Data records
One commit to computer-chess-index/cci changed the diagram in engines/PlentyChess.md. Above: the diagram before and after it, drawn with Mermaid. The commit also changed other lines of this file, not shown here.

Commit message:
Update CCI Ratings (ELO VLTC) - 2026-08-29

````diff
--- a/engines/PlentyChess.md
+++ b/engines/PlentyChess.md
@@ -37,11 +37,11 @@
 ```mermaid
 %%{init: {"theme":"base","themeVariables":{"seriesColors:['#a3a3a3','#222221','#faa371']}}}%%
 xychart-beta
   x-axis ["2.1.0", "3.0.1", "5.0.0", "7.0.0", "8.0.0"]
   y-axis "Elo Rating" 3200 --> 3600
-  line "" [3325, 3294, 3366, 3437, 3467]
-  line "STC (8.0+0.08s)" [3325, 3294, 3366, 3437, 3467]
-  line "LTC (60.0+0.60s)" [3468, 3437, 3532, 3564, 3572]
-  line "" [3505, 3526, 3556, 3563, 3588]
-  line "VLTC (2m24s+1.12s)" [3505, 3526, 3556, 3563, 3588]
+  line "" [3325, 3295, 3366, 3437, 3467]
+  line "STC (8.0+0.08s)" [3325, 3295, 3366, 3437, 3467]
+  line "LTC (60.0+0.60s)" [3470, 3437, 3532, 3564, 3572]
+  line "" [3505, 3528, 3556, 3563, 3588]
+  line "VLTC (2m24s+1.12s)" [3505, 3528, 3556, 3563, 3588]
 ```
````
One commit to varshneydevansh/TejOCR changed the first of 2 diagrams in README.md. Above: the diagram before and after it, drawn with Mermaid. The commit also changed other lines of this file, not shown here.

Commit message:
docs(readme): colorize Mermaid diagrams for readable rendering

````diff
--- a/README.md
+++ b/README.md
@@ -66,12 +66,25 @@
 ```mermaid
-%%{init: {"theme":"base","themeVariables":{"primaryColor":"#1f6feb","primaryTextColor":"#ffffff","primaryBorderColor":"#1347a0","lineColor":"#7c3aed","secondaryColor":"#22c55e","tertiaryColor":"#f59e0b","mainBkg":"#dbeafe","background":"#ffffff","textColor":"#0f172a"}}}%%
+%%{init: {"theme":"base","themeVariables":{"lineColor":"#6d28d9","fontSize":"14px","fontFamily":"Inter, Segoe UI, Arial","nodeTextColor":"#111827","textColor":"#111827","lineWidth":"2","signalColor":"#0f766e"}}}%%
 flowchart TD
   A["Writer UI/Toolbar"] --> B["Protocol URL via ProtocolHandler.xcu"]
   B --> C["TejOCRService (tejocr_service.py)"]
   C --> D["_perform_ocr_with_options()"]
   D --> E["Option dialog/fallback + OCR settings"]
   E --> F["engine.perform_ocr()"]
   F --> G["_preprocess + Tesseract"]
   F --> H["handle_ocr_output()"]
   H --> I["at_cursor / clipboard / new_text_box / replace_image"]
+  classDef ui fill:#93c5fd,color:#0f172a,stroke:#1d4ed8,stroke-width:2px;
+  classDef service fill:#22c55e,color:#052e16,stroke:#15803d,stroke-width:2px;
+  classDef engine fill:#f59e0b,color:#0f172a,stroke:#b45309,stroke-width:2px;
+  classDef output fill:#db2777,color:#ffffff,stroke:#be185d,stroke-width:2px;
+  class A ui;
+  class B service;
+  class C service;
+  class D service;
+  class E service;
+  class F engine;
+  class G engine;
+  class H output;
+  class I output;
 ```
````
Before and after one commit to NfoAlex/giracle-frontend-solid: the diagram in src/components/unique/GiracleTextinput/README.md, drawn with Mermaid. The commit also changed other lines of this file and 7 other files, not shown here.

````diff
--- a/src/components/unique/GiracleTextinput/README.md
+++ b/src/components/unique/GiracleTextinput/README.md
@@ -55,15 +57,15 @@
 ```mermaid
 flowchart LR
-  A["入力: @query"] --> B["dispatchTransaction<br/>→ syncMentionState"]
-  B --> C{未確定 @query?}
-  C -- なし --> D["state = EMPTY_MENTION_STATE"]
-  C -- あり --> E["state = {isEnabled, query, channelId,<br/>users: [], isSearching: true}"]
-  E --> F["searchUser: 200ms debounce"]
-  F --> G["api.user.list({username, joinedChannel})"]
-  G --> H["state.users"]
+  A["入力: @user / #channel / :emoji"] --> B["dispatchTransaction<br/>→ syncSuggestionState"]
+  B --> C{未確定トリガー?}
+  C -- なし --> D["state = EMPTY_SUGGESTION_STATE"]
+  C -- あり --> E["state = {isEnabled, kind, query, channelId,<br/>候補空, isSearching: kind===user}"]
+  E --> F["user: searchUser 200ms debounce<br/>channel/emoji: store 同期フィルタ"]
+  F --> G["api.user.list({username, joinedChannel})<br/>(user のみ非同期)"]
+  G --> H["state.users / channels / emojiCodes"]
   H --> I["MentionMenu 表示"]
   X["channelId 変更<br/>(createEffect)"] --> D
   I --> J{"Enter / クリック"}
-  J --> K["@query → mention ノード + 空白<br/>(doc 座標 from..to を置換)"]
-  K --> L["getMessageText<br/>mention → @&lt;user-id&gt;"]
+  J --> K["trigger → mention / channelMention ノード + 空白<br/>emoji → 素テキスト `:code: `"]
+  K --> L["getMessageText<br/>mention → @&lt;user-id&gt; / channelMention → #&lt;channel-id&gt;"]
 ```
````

◆ **Exercise brief**
Give back each record above exactly as written.

◆ **Task solution**
One commit to computer-chess-index/cci changed the diagram in engines/PlentyChess.md. Above: the diagram before and after it, drawn with Mermaid. The commit also changed other lines of this file, not shown here.

Commit message:
Update CCI Ratings (ELO VLTC) - 2026-08-29

````diff
--- a/engines/PlentyChess.md
+++ b/engines/PlentyChess.md
@@ -37,11 +37,11 @@
 ```mermaid
 %%{init: {"theme":"base","themeVariables":{"seriesColors:['#a3a3a3','#222221','#faa371']}}}%%
 xychart-beta
   x-axis ["2.1.0", "3.0.1", "5.0.0", "7.0.0", "8.0.0"]
   y-axis "Elo Rating" 3200 --> 3600
-  line "" [3325, 3294, 3366, 3437, 3467]
-  line "STC (8.0+0.08s)" [3325, 3294, 3366, 3437, 3467]
-  line "LTC (60.0+0.60s)" [3468, 3437, 3532, 3564, 3572]
-  line "" [3505, 3526, 3556, 3563, 3588]
-  line "VLTC (2m24s+1.12s)" [3505, 3526, 3556, 3563, 3588]
+  line "" [3325, 3295, 3366, 3437, 3467]
+  line "STC (8.0+0.08s)" [3325, 3295, 3366, 3437, 3467]
+  line "LTC (60.0+0.60s)" [3470, 3437, 3532, 3564, 3572]
+  line "" [3505, 3528, 3556, 3563, 3588]
+  line "VLTC (2m24s+1.12s)" [3505, 3528, 3556, 3563, 3588]
 ```
````
One commit to varshneydevansh/TejOCR changed the first of 2 diagrams in README.md. Above: the diagram before and after it, drawn with Mermaid. The commit also changed other lines of this file, not shown here.

Commit message:
docs(readme): colorize Mermaid diagrams for readable rendering

````diff
--- a/README.md
+++ b/README.md
@@ -66,12 +66,25 @@
 ```mermaid
-%%{init: {"theme":"base","themeVariables":{"primaryColor":"#1f6feb","primaryTextColor":"#ffffff","primaryBorderColor":"#1347a0","lineColor":"#7c3aed","secondaryColor":"#22c55e","tertiaryColor":"#f59e0b","mainBkg":"#dbeafe","background":"#ffffff","textColor":"#0f172a"}}}%%
+%%{init: {"theme":"base","themeVariables":{"lineColor":"#6d28d9","fontSize":"14px","fontFamily":"Inter, Segoe UI, Arial","nodeTextColor":"#111827","textColor":"#111827","lineWidth":"2","signalColor":"#0f766e"}}}%%
 flowchart TD
   A["Writer UI/Toolbar"] --> B["Protocol URL via ProtocolHandler.xcu"]
   B --> C["TejOCRService (tejocr_service.py)"]
   C --> D["_perform_ocr_with_options()"]
   D --> E["Option dialog/fallback + OCR settings"]
   E --> F["engine.perform_ocr()"]
   F --> G["_preprocess + Tesseract"]
   F --> H["handle_ocr_output()"]
   H --> I["at_cursor / clipboard / new_text_box / replace_image"]
+  classDef ui fill:#93c5fd,color:#0f172a,stroke:#1d4ed8,stroke-width:2px;
+  classDef service fill:#22c55e,color:#052e16,stroke:#15803d,stroke-width:2px;
+  classDef engine fill:#f59e0b,color:#0f172a,stroke:#b45309,stroke-width:2px;
+  classDef output fill:#db2777,color:#ffffff,stroke:#be185d,stroke-width:2px;
+  class A ui;
+  class B service;
+  class C service;
+  class D service;
+  class E service;
+  class F engine;
+  class G engine;
+  class H output;
+  class I output;
 ```
````
Before and after one commit to NfoAlex/giracle-frontend-solid: the diagram in src/components/unique/GiracleTextinput/README.md, drawn with Mermaid. The commit also changed other lines of this file and 7 other files, not shown here.

````diff
--- a/src/components/unique/GiracleTextinput/README.md
+++ b/src/components/unique/GiracleTextinput/README.md
@@ -55,15 +57,15 @@
 ```mermaid
 flowchart LR
-  A["入力: @query"] --> B["dispatchTransaction<br/>→ syncMentionState"]
-  B --> C{未確定 @query?}
-  C -- なし --> D["state = EMPTY_MENTION_STATE"]
-  C -- あり --> E["state = {isEnabled, query, channelId,<br/>users: [], isSearching: true}"]
-  E --> F["searchUser: 200ms debounce"]
-  F --> G["api.user.list({username, joinedChannel})"]
-  G --> H["state.users"]
+  A["入力: @user / #channel / :emoji"] --> B["dispatchTransaction<br/>→ syncSuggestionState"]
+  B --> C{未確定トリガー?}
+  C -- なし --> D["state = EMPTY_SUGGESTION_STATE"]
+  C -- あり --> E["state = {isEnabled, kind, query, channelId,<br/>候補空, isSearching: kind===user}"]
+  E --> F["user: searchUser 200ms debounce<br/>channel/emoji: store 同期フィルタ"]
+  F --> G["api.user.list({username, joinedChannel})<br/>(user のみ非同期)"]
+  G --> H["state.users / channels / emojiCodes"]
   H --> I["MentionMenu 表示"]
   X["channelId 変更<br/>(createEffect)"] --> D
   I --> J{"Enter / クリック"}
-  J --> K["@query → mention ノード + 空白<br/>(doc 座標 from..to を置換)"]
-  K --> L["getMessageText<br/>mention → @&lt;user-id&gt;"]
+  J --> K["trigger → mention / channelMention ノード + 空白<br/>emoji → 素テキスト `:code: `"]
+  K --> L["getMessageText<br/>mention → @&lt;user-id&gt; / channelMention → #&lt;channel-id&gt;"]
 ```
````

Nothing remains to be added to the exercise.